"FDI (foreign direct investments) will still be positive," central bank deputy governor Diwa C. Guinigundo told reporters late on Tuesday.
FDI, which accounts for foreign capital going into affiliate local enterprises, is seen as more stable indicator of investor interest. It compares to portfolio investments or "hot money" that is placed in securities which can be easily moved out of a country.
At worst, said Mr. Guinigundo, FDI will be "steady" this year with the mining, shipping and business process outsourcing sectors offsetting divestments in the exports sector.
Latest data available show a net FDI inflow of just $31 million in October last year, down from September’s $311 million. This brought the 10-month tally to $1.42 billion, nearly 50% lower compared to net inflows of $2.65 billion in the same period in 2007.
University of the Philippines Economist Benjamin E. Diokno said flat growth was nothing to celebrate about.
"Zero growth reflects the bleak prospect of the Philippine economy," he said in a text message. "But even that may be optimistic".
He said investors were being "extremely cautious, and may choose to wait for the outcome of the 2010 national elections."
But Luz L. Lorenzo, an economist from ATR Kim Eng Securities, agreed with the central bank assessment.

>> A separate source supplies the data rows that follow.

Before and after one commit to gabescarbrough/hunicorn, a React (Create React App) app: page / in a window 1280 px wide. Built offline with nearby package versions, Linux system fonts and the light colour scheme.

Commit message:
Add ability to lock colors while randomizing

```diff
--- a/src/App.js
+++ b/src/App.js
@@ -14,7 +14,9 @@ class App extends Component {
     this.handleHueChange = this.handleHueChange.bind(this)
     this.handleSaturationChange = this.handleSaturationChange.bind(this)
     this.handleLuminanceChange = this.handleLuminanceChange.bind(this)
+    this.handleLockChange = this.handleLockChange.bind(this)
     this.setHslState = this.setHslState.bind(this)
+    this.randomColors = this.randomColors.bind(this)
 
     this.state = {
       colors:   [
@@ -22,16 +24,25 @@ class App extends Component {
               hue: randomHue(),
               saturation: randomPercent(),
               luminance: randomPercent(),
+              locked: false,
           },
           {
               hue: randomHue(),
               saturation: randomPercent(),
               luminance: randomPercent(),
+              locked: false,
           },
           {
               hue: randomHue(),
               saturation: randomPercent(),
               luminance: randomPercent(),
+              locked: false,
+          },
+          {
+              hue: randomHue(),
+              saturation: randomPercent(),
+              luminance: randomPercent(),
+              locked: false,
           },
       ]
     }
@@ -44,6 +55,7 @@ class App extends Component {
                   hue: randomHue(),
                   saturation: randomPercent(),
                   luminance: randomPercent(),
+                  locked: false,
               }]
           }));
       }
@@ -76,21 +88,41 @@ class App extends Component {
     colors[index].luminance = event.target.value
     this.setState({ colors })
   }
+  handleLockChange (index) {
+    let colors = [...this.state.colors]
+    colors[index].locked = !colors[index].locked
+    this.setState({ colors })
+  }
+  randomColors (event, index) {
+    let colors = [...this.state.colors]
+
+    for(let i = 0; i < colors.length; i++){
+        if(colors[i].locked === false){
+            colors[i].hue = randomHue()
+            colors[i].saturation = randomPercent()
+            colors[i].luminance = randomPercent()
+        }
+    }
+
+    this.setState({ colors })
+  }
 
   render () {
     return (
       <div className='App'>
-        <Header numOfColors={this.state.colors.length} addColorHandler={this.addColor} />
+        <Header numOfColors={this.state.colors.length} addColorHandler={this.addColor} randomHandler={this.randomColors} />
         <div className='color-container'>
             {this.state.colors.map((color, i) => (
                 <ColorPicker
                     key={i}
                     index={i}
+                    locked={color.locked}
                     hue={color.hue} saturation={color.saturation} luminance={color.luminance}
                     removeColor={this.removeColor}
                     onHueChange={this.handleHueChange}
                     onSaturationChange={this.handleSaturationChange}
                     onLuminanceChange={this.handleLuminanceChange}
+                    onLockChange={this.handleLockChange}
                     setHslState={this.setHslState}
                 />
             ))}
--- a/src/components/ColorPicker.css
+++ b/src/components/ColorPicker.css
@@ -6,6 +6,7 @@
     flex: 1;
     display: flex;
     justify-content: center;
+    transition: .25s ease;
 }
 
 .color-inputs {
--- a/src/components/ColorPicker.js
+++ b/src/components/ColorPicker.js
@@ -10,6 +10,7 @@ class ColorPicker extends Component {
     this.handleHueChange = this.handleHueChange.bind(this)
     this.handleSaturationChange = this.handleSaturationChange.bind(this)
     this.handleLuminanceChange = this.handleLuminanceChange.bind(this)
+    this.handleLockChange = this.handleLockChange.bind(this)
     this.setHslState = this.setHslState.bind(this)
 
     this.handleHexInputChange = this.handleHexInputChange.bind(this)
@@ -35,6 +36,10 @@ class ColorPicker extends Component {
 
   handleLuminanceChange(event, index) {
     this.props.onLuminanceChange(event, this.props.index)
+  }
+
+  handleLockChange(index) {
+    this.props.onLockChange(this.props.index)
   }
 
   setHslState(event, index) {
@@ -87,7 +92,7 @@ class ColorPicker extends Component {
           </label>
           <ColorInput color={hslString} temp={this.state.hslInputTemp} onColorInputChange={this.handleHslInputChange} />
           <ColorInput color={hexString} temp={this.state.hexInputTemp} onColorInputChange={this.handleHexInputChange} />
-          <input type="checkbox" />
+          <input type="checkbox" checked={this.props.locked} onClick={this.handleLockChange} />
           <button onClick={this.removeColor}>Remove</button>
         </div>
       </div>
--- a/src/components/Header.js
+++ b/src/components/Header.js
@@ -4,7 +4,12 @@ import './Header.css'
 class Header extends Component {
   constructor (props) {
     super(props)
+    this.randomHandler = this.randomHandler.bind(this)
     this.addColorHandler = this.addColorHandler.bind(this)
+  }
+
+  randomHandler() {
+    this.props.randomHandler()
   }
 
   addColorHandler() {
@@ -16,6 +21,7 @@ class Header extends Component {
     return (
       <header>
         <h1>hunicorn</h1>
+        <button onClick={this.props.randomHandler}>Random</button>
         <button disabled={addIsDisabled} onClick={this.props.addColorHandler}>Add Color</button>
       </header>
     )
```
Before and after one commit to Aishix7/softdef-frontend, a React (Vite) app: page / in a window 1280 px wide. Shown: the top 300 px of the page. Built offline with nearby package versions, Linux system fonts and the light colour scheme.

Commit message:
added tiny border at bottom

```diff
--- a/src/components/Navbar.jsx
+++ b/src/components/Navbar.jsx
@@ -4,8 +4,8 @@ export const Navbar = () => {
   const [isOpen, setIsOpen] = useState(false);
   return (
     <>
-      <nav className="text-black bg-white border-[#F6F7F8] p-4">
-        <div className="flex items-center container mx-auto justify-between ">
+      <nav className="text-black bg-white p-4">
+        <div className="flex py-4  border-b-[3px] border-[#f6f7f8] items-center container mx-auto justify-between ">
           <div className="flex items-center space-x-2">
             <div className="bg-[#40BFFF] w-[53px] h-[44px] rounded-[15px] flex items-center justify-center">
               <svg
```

"Asia is still one of, if not the fastest growing regions in the world" despite the crisis, she said. — P. L. G. Montecillo